This Science Daily story says that we’re more likely to positively evaluate an anthropomorphized item.

If Twitter and Yahoo Answers Mated You’d Get Attendi

SEM is so powerful, so successful, that there’s a relentless quest to find the “next search.” Attendi, a startup that launched today at the Demo conference, applies search to instant messaging conversations.

To join Attendi, you create a profile that can include blogs, keywords, favorite web sites and your social networks; the idea is to position yourself as an expert on whatever you want — cooking, motorcycles, SEM. Automatically generated tag clouds attached to profiles show what else you’re up to speed on.

Other people can come to the site and search for experts who are logged in, then request a chat. Your profile is rated as more relevant to a topic, the more people chat with you. In addition, Attendi indexes all the chats and makes them searchable. So, even if someone isn’t online, you can read what they said to someone else.

Will Google Buy Earthlink?

Earthlink says it wants to get out of the municipal WiFi business. Are executives really grooming the company to be sold?

CEO Rolla Huff joined in June, and he recently brought on Joe Wetzel as COO. Huff and Wetzel are the team that sold Mpower Communications, a regional provider of broadband data and voice services to business customers. Maybe they’ll shop the company around as soon as they cut the fat.

There might be one very easy mark: Google.

A combined company — call it GoogleLink, just for fun — could help the search giant extend its advertising into the mobile space with less muss and fuss than trying to build such a service from the ground up.

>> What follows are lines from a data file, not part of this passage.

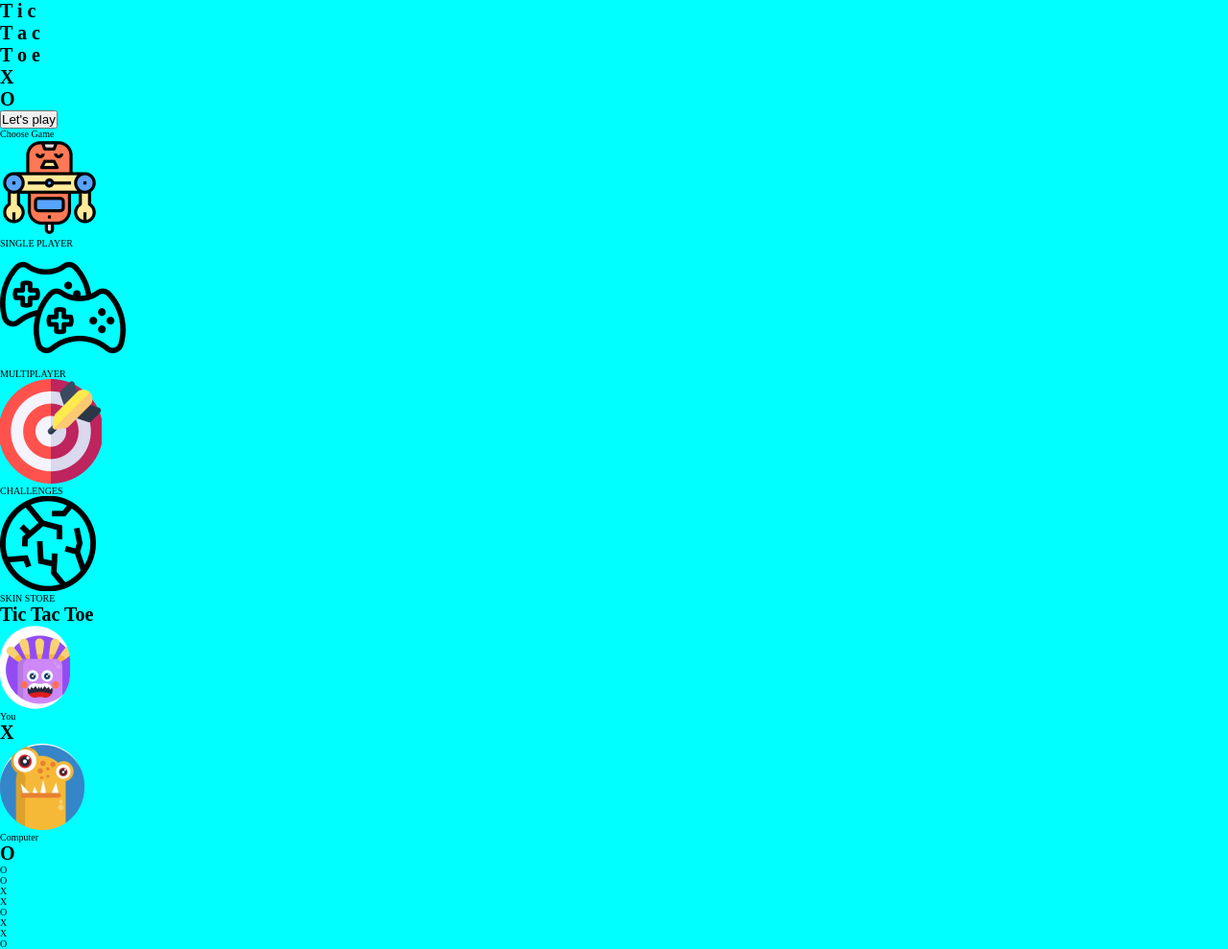
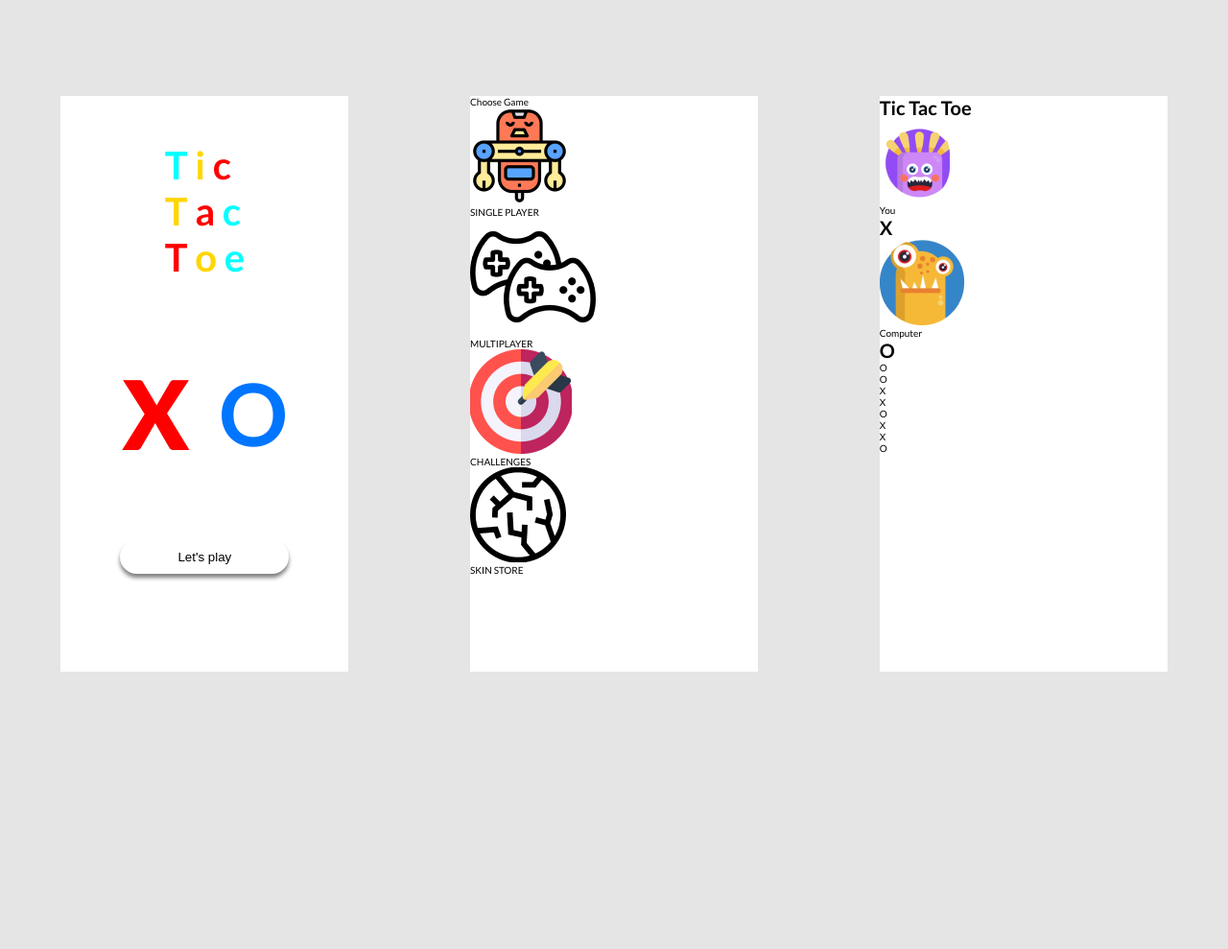
Before and after one commit to Xurshidbek3344/Xurshidbek4433, a plain HTML site: page index.html in a window 1280 px wide. Shown: the whole page at 96% size. After the commit the page ends 800 px from the top, so only its background shows below. Drawn offline with Linux system fonts and the light colour scheme.

Commit message:
Stayle.css qismini tayyorlashda davom etamiz

```diff
--- a/index.html
+++ b/index.html
@@ -4,6 +4,10 @@
     <meta charset="UTF-8" />
     <meta http-equiv="X-UA-Compatible" content="IE=edge" />
     <meta name="viewport" content="width=device-width, initial-scale=1.0" />
+    <link
+    href="https://fonts.googleapis.com/css2?family=Lato:wght@100;300;400;700;900&display=swap"
+    rel="stylesheet"
+  />
     <link rel="stylesheet" href="style.css" />
     <title>Tic Tac Toe</title>
   </head>
@@ -12,8 +16,9 @@
       <div class="container">
         <div class="grid item-one">
           <div class="item__one-title">
+            <div class="one__title-inner">
             <h1 class="tic">
-              T <span class="i">i</span> <span class="c">c</span>
+              T  <span class="i"> i </span> <span class="c">c</span>
             </h1>
             <h1 class="tac">
               T <span class="a">a</span> <span class="tac__c">c</span>
@@ -21,13 +26,16 @@
             <h1 class="toe">
               T <span class="o">o</span> <span class="e">e</span>
             </h1>
+        </div>
           </div>
           <div class="tic__item">
             <h1 class="tic__item-x">X</h1>
             <h1 class="tic__item-o">O</h1>
           </div>
 
+          <div class="one__btn">
           <button type="button" class="tic__btn">Let's play</button>
+        </div>
         </div>
         <div class="grid item-two">
           <div class="item__two-title">
--- a/style.css
+++ b/style.css
@@ -10,5 +10,133 @@ html{
 
 
 body{
-    background-color: aqua;
+    background: #E5E5E5;
+    font-family: 'Lato', sans-serif;
 }
+
+.header {
+    width: 100%;
+    height: 100vh;
+
+}
+.container {
+    height: 100%;
+    display: flex;
+    align-items: center;
+    justify-content: space-around;
+}
+.grid {
+    width: 30rem;
+    height: 60rem;
+    background-color:  #ffff;
+}
+.item-one {
+}
+.item__one-title {
+    width: 100%;
+    height: 40%;
+    display: flex;
+    flex-direction: column;
+    align-items: center;
+    justify-content: center;
+   font-size: 2rem;
+   font-weight: 700;
+
+}
+.tic, .tac__c,.e {
+    color: #00FFFF;
+}
+.i, .tac, .o{
+    color: #FFD600;
+}
+.c, .a, .toe {
+    color: #FF0000;
+}
+
+.tic__item {
+    width: 100%;
+    height: 30%;
+    display: flex;
+    justify-content: center;
+    align-items: center;
+    gap: 3rem;
+}
+.tic__item-x {
+    color:  #FF0000;
+    font-size: 10rem;
+    font-weight: 900;
+}
+.tic__item-o {
+    color: #0075FF;
+    font-size: 9rem;
+    font-weight: 600;
+}
+
+.one__btn{
+    width: 100%;
+    display: flex;
+    align-items: center;
+    justify-content: center;
+    height: 20%;
+}
+.tic__btn {
+   padding: 1rem 6rem;
+   background: #FFFFFF;
+   box-shadow: 0px 4px 4px rgba(0, 0, 0, 0.5);
+   border-radius: 2rem;
+border: none;
+}
+.item-two {
+}
+.item__two-title {
+}
+.item__two-border {
+}
+.choose__game-grid {
+}
+.multipleyr__grid {
+}
+.multipleyr__img {
+}
+.multpleyr__sub {
+}
+.item-theree {
+}
+.item__theree-title {
+}
+.theree__border {
+}
+.player__one {
+}
+.player__one-left {
+}
+.left__img {
+}
+.you {
+}
+.player__one-rihgt {
+}
+.right__img {
+}
+.card__item {
+}
+.card {
+}
+.cal-1 {
+}
+.cal-2 {
+}
+.cal-3 {
+}
+.cal-4 {
+}
+.cal-5 {
+}
+.cal-6 {
+}
+.cal-7 {
+}
+.cal-8 {
+}
+.cal-9 {
+}
```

Yesterday, rumors abounded that the search giant was planning gPhone, its own mobile data/phone device.